**Material shown**

[Start of Attachment]

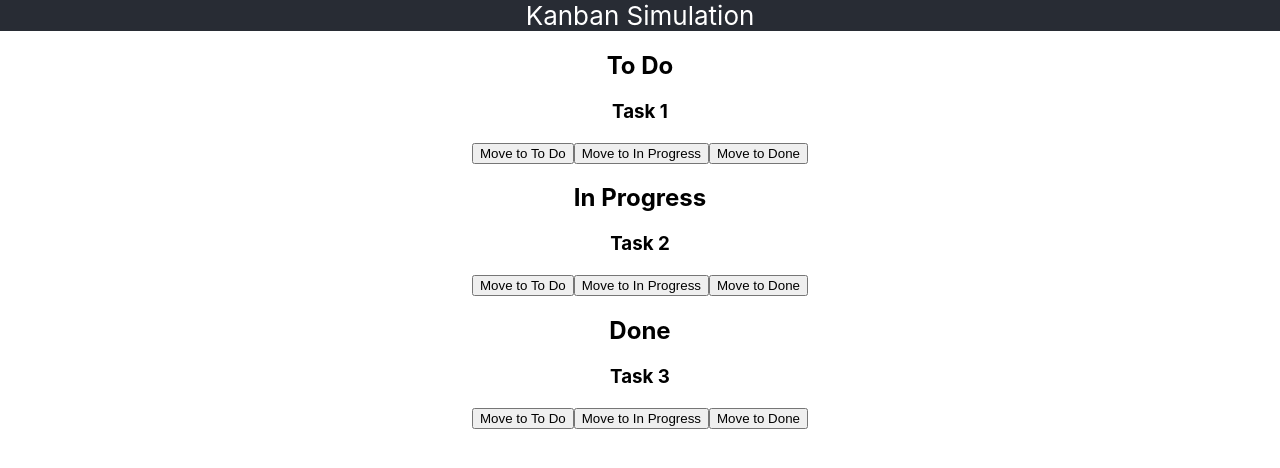
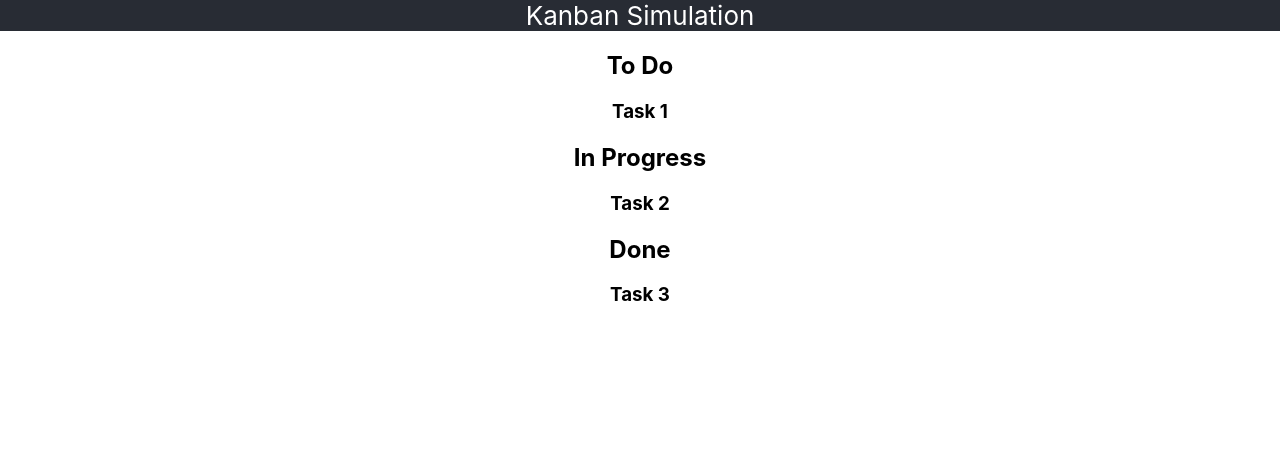
Before and after one commit to JimBobBirnie/kanboard-react, a React (Create React App) app: page / in a window 1280 px wide. Shown: the top 468 px of the page. Built offline with nearby package versions, Linux system fonts and the light colour scheme.

Commit message:
Extracted TaskCard to its own function

```diff
--- a/src/KanbanBoard.js
+++ b/src/KanbanBoard.js
@@ -1,4 +1,5 @@
 import React, { useState } from 'react';
+import TaskCard from './TaskCard';
 
 const KanbanBoard = () => {
   const [tasks, setTasks] = useState([
@@ -23,21 +24,23 @@ const KanbanBoard = () => {
       .filter(task => task.status === status)
       .map(task => (
         <div key={task.id} className="task-card">
-          <h3>{task.title}</h3>
+          {/* <h3>{task.title}</h3>
           <button onClick={() => handleTaskMove(task.id, 'To Do')}>Move to To Do</button>
           <button onClick={() => handleTaskMove(task.id, 'In Progress')}>Move to In Progress</button>
-          <button onClick={() => handleTaskMove(task.id, 'Done')}>Move to Done</button>
+          <button onClick={() => handleTaskMove(task.id, 'Done')}>Move to Done</button> */}
+
+        <TaskCard task={task}/>
         </div>
       ));
   };
 
   return (
     <div className="kanban-board">
-      <div className="column">
+      <div className="kanban-board-column">
         <h2>To Do</h2>
         {renderTaskCards('To Do')}
       </div>
-      <div className="column">
+      <div className="kanban-board-column">
         <h2>In Progress</h2>
         {renderTaskCards('In Progress')}
       </div>
--- /dev/null
+++ b/src/TaskCard.js
@@ -0,0 +1,15 @@
+import React, { useState } from 'react';
+
+
+const TaskCard = (props) => {
+    return (
+
+         <div key={props.task.id} className="task-card">
+         <h3>{props.task.title}</h3>
+
+       </div>
+      );
+
+
+};
+export default TaskCard;
```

[End of Attachment]

**Work to be completed**
Figure out how many lines of the material above hold the word "className", and answer with that number only.

**Output of the exercise**
7